When I was on holidays, I started thinking long and hard about upgrading my wardrobe. As someone with a tendency towards buying cheap but cute fashion, I had a wardrobe full of stuff that, although cheap, was also poorly made and typically didn't last long. I decided that I'd like to invest in some pieces that would wear better and therefore last longer.
At the same time, I started thinking a little bit more about where my clothes actually came from, and whether I could buy more ethically. Aside from owning quite a few staple pieces from American Apparel (who are excellent for basics like shirts, simple dresses and skirts), most of my clothing had been bought from cheap, presumably unethical companies. So, I started to do some research and, in the process, I was pointed in the direction of Isis in Tasmania and her Ethical Clothing Pledge. In a nutshell, the Ethical Clothing Pledge states that you will only purchase clothing that complies with one or more of the following:
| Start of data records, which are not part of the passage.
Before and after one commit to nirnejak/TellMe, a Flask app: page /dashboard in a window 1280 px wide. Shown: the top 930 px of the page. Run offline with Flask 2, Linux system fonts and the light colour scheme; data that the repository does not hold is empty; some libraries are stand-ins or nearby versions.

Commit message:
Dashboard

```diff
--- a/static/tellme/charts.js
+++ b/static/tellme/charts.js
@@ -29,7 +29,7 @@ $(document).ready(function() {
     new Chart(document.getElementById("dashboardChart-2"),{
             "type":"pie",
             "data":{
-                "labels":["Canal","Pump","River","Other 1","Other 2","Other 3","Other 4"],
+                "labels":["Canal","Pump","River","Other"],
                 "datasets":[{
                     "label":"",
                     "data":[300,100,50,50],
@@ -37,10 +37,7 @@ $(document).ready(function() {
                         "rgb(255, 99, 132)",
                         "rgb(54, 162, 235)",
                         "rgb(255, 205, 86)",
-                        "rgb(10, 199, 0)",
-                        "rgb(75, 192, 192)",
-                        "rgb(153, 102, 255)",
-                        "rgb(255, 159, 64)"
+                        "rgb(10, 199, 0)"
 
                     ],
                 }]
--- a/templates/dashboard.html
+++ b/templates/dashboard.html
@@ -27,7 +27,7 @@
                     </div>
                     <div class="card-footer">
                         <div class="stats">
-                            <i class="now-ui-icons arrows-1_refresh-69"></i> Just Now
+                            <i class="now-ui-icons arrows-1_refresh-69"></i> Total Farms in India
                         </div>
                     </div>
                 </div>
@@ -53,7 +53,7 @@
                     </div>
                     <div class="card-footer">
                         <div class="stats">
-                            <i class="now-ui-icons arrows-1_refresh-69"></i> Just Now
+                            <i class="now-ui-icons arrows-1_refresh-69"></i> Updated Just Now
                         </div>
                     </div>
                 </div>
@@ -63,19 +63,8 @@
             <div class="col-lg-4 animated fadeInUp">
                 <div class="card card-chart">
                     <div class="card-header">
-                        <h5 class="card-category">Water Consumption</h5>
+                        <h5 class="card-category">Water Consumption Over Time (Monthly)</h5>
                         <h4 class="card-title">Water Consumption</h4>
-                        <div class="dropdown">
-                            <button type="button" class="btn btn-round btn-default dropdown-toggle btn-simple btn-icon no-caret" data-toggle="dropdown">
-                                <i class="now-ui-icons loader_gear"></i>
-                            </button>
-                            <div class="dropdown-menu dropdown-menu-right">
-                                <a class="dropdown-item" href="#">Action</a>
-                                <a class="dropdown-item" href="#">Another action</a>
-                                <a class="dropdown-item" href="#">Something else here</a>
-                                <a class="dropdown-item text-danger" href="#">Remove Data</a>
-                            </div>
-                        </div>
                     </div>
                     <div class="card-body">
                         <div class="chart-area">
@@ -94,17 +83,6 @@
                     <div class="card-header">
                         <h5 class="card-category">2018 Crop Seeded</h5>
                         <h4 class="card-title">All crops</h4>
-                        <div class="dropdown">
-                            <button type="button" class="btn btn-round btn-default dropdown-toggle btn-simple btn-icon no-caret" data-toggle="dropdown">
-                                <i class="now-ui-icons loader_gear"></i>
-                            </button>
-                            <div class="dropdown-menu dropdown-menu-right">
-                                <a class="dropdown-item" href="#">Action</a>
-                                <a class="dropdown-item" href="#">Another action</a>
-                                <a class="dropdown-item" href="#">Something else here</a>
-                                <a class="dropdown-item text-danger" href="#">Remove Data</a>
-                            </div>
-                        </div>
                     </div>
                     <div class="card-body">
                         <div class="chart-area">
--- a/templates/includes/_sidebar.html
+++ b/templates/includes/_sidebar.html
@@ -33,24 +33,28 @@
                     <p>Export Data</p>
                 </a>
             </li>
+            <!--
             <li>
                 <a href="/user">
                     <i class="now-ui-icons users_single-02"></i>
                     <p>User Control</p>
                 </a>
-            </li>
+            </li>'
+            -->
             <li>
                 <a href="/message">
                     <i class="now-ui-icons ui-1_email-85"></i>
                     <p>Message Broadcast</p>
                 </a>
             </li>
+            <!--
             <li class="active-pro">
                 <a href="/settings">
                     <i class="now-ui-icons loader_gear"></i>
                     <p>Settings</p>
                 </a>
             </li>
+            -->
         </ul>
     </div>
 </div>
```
4. Made with ethical / environmentally friendly materials
5. Made by a company with strong ethical policy & workers' rights
This is how I've decided to try and purchase my clothing from now on, so I'm officially (and publically) taking the Ethical Clothing Pledge.
Already, I've made some significant progress. I've managed to buy some excellent pre-loved pants from eBay (worn only a couple of times by the previous owner), and bought some more staple items from American Apparel. I've found a local designer, Irene from Wind and Water, who makes her own amazing tops, dresses and pants - I've already bought one item, and hope to buy many more! And I even managed to buy a new jacket (something I thought would be impossible!) from an ethical organic company called Salts, who sell their wares on Etsy. I'm yet to tackle items such as underwear, but thankfully Isis has a list on her website, so I shouldn't have too much trouble.
I've even researched some of the bigger brands, and found that places like Cue and Bardot are certified by Ethical Clothing Australia (which is fantastic given that I've recently bought items from both of these companies). I've also found that Just Group, responsible for brands like Just Jeans, Peter Alexander (my favourite pyjamas) and Portmans, have committed themselves to trying to remain vigilant with regards to the ethical supply of their garments.
I know that, on occasion, I might well fall off the wagon with my commitment and buy something that isn't certified as being ethical. In these cases, my aim is to buy the item that is of sufficient quality so as to avoid having to replace in the near future. I figure that buying a $200 pair of pants in a reputable brand that will last five years is far better than buying a $30 pair of pants from a cheap retailer that will likely fall apart in under six months.
So there you have it, readers. A new challenge for myself, which I hope will be a rewarding one. If any of you are interested in taking the Ethical Clothing Pledge with me, please do leave a comment!